As IPE was going to press, the Centre for Social Justice (CSJ) – a UK centre-right think tank – proposed retirement policy reforms including raising the country’s state pension age to 75 by 2035, compared with the current policy target of 68 years by 2046.
Such an aggressive shift will be strongly opposed by unions and politicians – just as it has been in the Netherlands, Italy and France recently. But the report’s findings laid bare the nature of the problems faced by most western European countries.
According to the European Commission, while the EU’s total population is expected to hit 520m by 2070, up from 511m in 2016, the working age population will fall to 292m from 333m. This will massively affect first-pillar pension systems and cannot be ignored.
Many national pension systems seem increasingly outdated. As the CSJ pointed out, the UK’s state pension system “operates within the age thresholds set for the pioneer pension schemes over 100 years ago, revealing a disconnect between contemporary life expectancies and the state pension age”. This point arguably lies at the root of funding problems facing defined benefit schemes and is a factor in the adequacy issues facing defined contribution savers.
That is why the CSJ’s other proposals require more consideration. It called for a government-led initiative to promote flexible working for older staff and advocate gradual retirement.
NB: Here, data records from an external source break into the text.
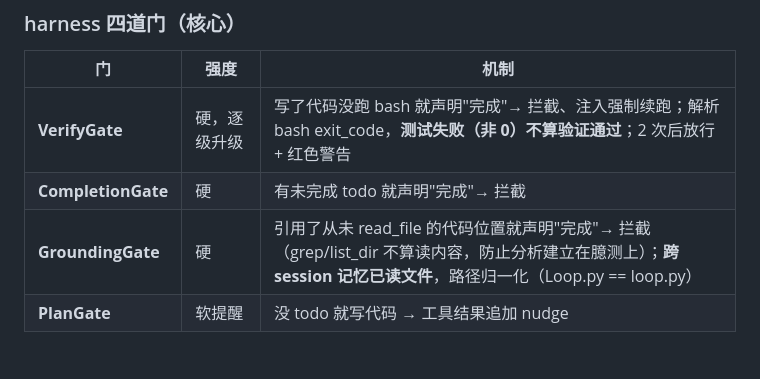
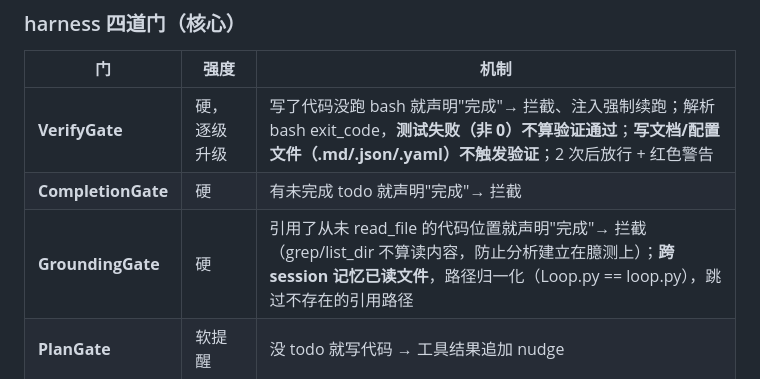
Before and after one commit to Lion-1209/coderio, a Markdown page: README.md, the part around one of its changes. Drawn GitHub-style.

```diff
--- a/README.md
+++ b/README.md
@@ -179,9 +190,9 @@ Agent 层 (agent/)      ReAct 循环 + harness 状态控制 + 提示词构建
 
 | 门 | 强度 | 机制 |
 |----|------|------|
-| **VerifyGate** | 硬，逐级升级 | 写了代码没跑 bash 就声明"完成"→ 拦截、注入强制续跑；解析 bash exit_code，**测试失败（非 0）不算验证通过**；2 次后放行 + 红色警告 |
+| **VerifyGate** | 硬，逐级升级 | 写了代码没跑 bash 就声明"完成"→ 拦截、注入强制续跑；解析 bash exit_code，**测试失败（非 0）不算验证通过**；**写文档/配置文件（.md/.json/.yaml）不触发验证**；2 次后放行 + 红色警告 |
 | **CompletionGate** | 硬 | 有未完成 todo 就声明"完成"→ 拦截 |
-| **GroundingGate** | 硬 | 引用了从未 read_file 的代码位置就声明"完成"→ 拦截（grep/list_dir 不算读内容，防止分析建立在臆测上）；**跨 session 记忆已读文件**，路径归一化（Loop.py == loop.py） |
+| **GroundingGate** | 硬 | 引用了从未 read_file 的代码位置就声明"完成"→ 拦截（grep/list_dir 不算读内容，防止分析建立在臆测上）；**跨 session 记忆已读文件**，路径归一化（Loop.py == loop.py），跳过不存在的引用路径 |
 | **PlanGate** | 软提醒 | 没 todo 就写代码 → 工具结果追加 nudge |
 
 ### 上下文治理（三层防线）
```
Also changed, not shown: other parts of README.md (+18 -7 lines).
The think tank also backed a formal mid-life financial review, encouraging individuals to assess their financial wellbeing and highlighting sources of support and guidance.
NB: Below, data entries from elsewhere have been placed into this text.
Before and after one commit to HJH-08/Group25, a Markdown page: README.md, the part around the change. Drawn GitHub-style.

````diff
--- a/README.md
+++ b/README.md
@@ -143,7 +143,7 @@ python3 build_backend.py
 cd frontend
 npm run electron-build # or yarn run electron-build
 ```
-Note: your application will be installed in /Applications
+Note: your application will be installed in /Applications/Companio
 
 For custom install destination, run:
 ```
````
While aspects of the CSJ’s report are controversial, its joined-up approach should be used as an example for pensions policy by current and future governments if meaningful and successful changes are to be made.
Nick Reeve, News Editor